» **About this task**
All of the listing is to be written out word for word, with the pictures left out.

» **Record extracts**

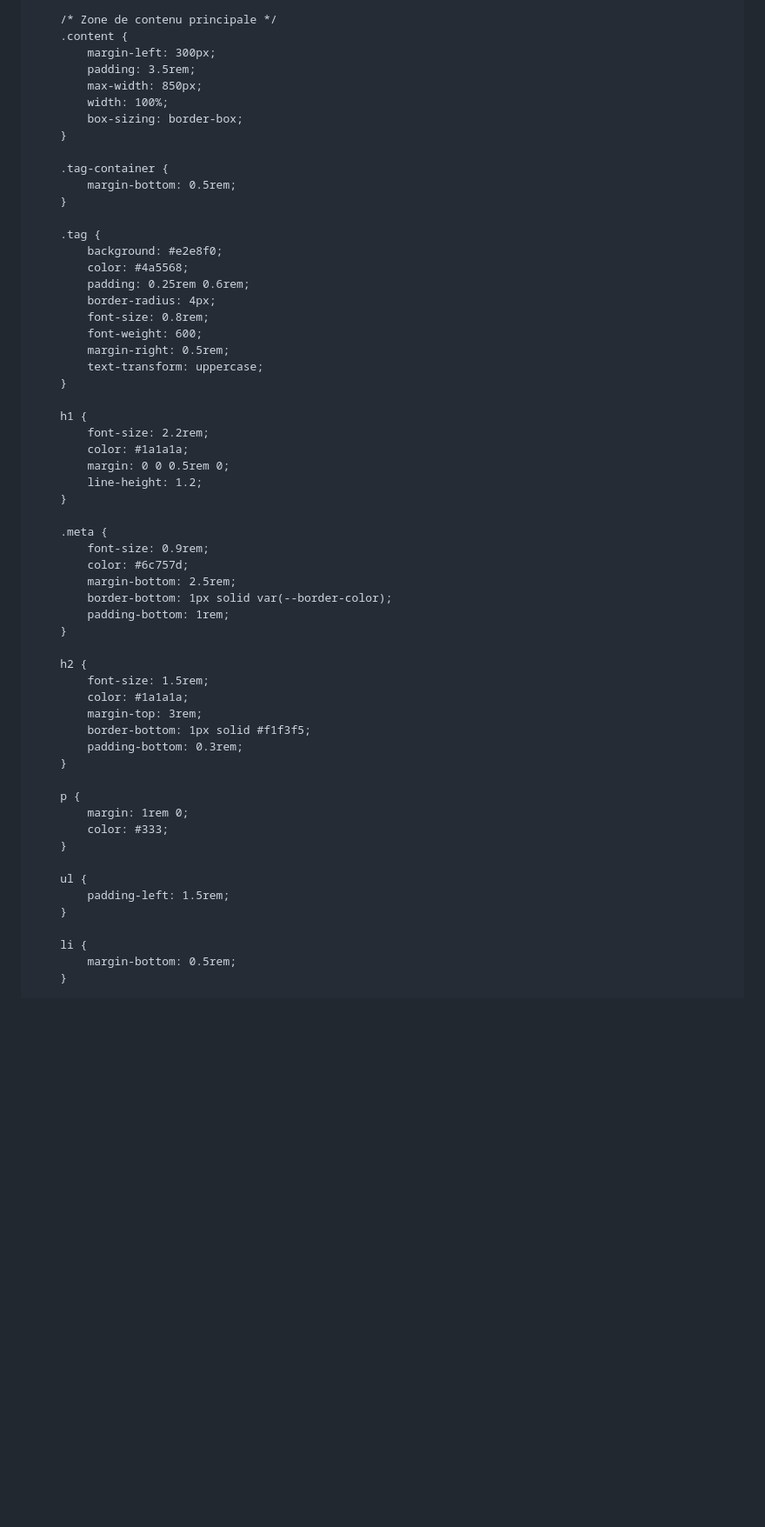
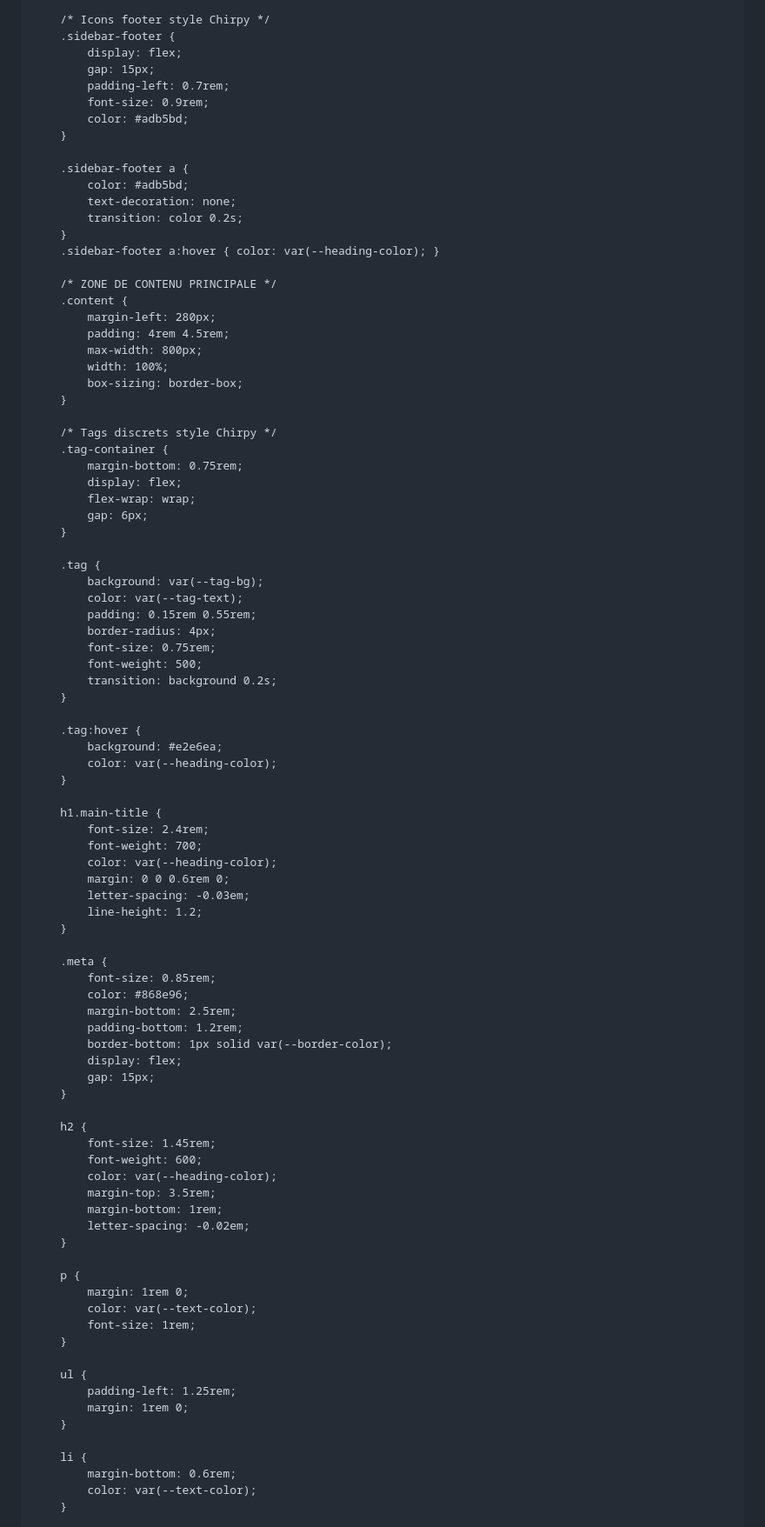
Before and after one commit to gaetanbl64-sys/gaetanbl64-sys.github.io, a Markdown page: README.md, the part around one of its changes. Shown at 87% size. GitHub-like rendering; blank space fills up the shorter version.

```diff
--- a/README.md
+++ b/README.md
@@ -99,62 +118,94 @@
         }
 
-        /* Zone de contenu principale */
+        /* Icons footer style Chirpy */
+        .sidebar-footer {
+            display: flex;
+            gap: 15px;
+            padding-left: 0.7rem;
+            font-size: 0.9rem;
+            color: #adb5bd;
+        }
+
+        .sidebar-footer a {
+            color: #adb5bd;
+            text-decoration: none;
+            transition: color 0.2s;
+        }
+        .sidebar-footer a:hover { color: var(--heading-color); }
+
+        /* ZONE DE CONTENU PRINCIPALE */
         .content {
-            margin-left: 300px;
-            padding: 3.5rem;
-            max-width: 850px;
+            margin-left: 280px;
+            padding: 4rem 4.5rem;
+            max-width: 800px;
             width: 100%;
             box-sizing: border-box;
         }
 
+        /* Tags discrets style Chirpy */
         .tag-container {
-            margin-bottom: 0.5rem;
+            margin-bottom: 0.75rem;
+            display: flex;
+            flex-wrap: wrap;
+            gap: 6px;
         }
 
         .tag {
-            background: #e2e8f0;
-            color: #4a5568;
-            padding: 0.25rem 0.6rem;
+            background: var(--tag-bg);
+            color: var(--tag-text);
+            padding: 0.15rem 0.55rem;
             border-radius: 4px;
-            font-size: 0.8rem;
-            font-weight: 600;
-            margin-right: 0.5rem;
-            text-transform: uppercase;
+            font-size: 0.75rem;
+            font-weight: 500;
+            transition: background 0.2s;
         }
 
-        h1 {
-            font-size: 2.2rem;
-            color: #1a1a1a;
-            margin: 0 0 0.5rem 0;
+        .tag:hover {
+            background: #e2e6ea;
+            color: var(--heading-color);
+        }
+
+        h1.main-title {
+            font-size: 2.4rem;
+            font-weight: 700;
+            color: var(--heading-color);
+            margin: 0 0 0.6rem 0;
+            letter-spacing: -0.03em;
             line-height: 1.2;
         }
 
         .meta {
-            font-size: 0.9rem;
-            color: #6c757d;
+            font-size: 0.85rem;
+            color: #868e96;
             margin-bottom: 2.5rem;
+            padding-bottom: 1.2rem;
             border-bottom: 1px solid var(--border-color);
-            padding-bottom: 1rem;
+            display: flex;
+            gap: 15px;
         }
 
         h2 {
-            font-size: 1.5rem;
-            color: #1a1a1a;
-            margin-top: 3rem;
-            border-bottom: 1px solid #f1f3f5;
-            padding-bottom: 0.3rem;
+            font-size: 1.45rem;
+            font-weight: 600;
+            color: var(--heading-color);
+            margin-top: 3.5rem;
+            margin-bottom: 1rem;
+            letter-spacing: -0.02em;
         }
 
         p {
             margin: 1rem 0;
-            color: #333;
+            color: var(--text-color);
+            font-size: 1rem;
         }
 
         ul {
-            padding-left: 1.5rem;
+            padding-left: 1.25rem;
+            margin: 1rem 0;
         }
 
         li {
-            margin-bottom: 0.5rem;
+            margin-bottom: 0.6rem;
+            color: var(--text-color);
         }
 
```
Also changed, not shown: other parts of README.md (+125 -80 lines).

» **Answer space**
Before and after one commit to gaetanbl64-sys/gaetanbl64-sys.github.io, a Markdown page: README.md, the part around one of its changes. Shown at 87% size. GitHub-like rendering; blank space fills up the shorter version.

```diff
--- a/README.md
+++ b/README.md
@@ -99,62 +118,94 @@
         }
 
-        /* Zone de contenu principale */
+        /* Icons footer style Chirpy */
+        .sidebar-footer {
+            display: flex;
+            gap: 15px;
+            padding-left: 0.7rem;
+            font-size: 0.9rem;
+            color: #adb5bd;
+        }
+
+        .sidebar-footer a {
+            color: #adb5bd;
+            text-decoration: none;
+            transition: color 0.2s;
+        }
+        .sidebar-footer a:hover { color: var(--heading-color); }
+
+        /* ZONE DE CONTENU PRINCIPALE */
         .content {
-            margin-left: 300px;
-            padding: 3.5rem;
-            max-width: 850px;
+            margin-left: 280px;
+            padding: 4rem 4.5rem;
+            max-width: 800px;
             width: 100%;
             box-sizing: border-box;
         }
 
+        /* Tags discrets style Chirpy */
         .tag-container {
-            margin-bottom: 0.5rem;
+            margin-bottom: 0.75rem;
+            display: flex;
+            flex-wrap: wrap;
+            gap: 6px;
         }
 
         .tag {
-            background: #e2e8f0;
-            color: #4a5568;
-            padding: 0.25rem 0.6rem;
+            background: var(--tag-bg);
+            color: var(--tag-text);
+            padding: 0.15rem 0.55rem;
             border-radius: 4px;
-            font-size: 0.8rem;
-            font-weight: 600;
-            margin-right: 0.5rem;
-            text-transform: uppercase;
+            font-size: 0.75rem;
+            font-weight: 500;
+            transition: background 0.2s;
         }
 
-        h1 {
-            font-size: 2.2rem;
-            color: #1a1a1a;
-            margin: 0 0 0.5rem 0;
+        .tag:hover {
+            background: #e2e6ea;
+            color: var(--heading-color);
+        }
+
+        h1.main-title {
+            font-size: 2.4rem;
+            font-weight: 700;
+            color: var(--heading-color);
+            margin: 0 0 0.6rem 0;
+            letter-spacing: -0.03em;
             line-height: 1.2;
         }
 
         .meta {
-            font-size: 0.9rem;
-            color: #6c757d;
+            font-size: 0.85rem;
+            color: #868e96;
             margin-bottom: 2.5rem;
+            padding-bottom: 1.2rem;
             border-bottom: 1px solid var(--border-color);
-            padding-bottom: 1rem;
+            display: flex;
+            gap: 15px;
         }
 
         h2 {
-            font-size: 1.5rem;
-            color: #1a1a1a;
-            margin-top: 3rem;
-            border-bottom: 1px solid #f1f3f5;
-            padding-bottom: 0.3rem;
+            font-size: 1.45rem;
+            font-weight: 600;
+            color: var(--heading-color);
+            margin-top: 3.5rem;
+            margin-bottom: 1rem;
+            letter-spacing: -0.02em;
         }
 
         p {
             margin: 1rem 0;
-            color: #333;
+            color: var(--text-color);
+            font-size: 1rem;
         }
 
         ul {
-            padding-left: 1.5rem;
+            padding-left: 1.25rem;
+            margin: 1rem 0;
         }
 
         li {
-            margin-bottom: 0.5rem;
+            margin-bottom: 0.6rem;
+            color: var(--text-color);
         }
 
```
Also changed, not shown: other parts of README.md (+125 -80 lines).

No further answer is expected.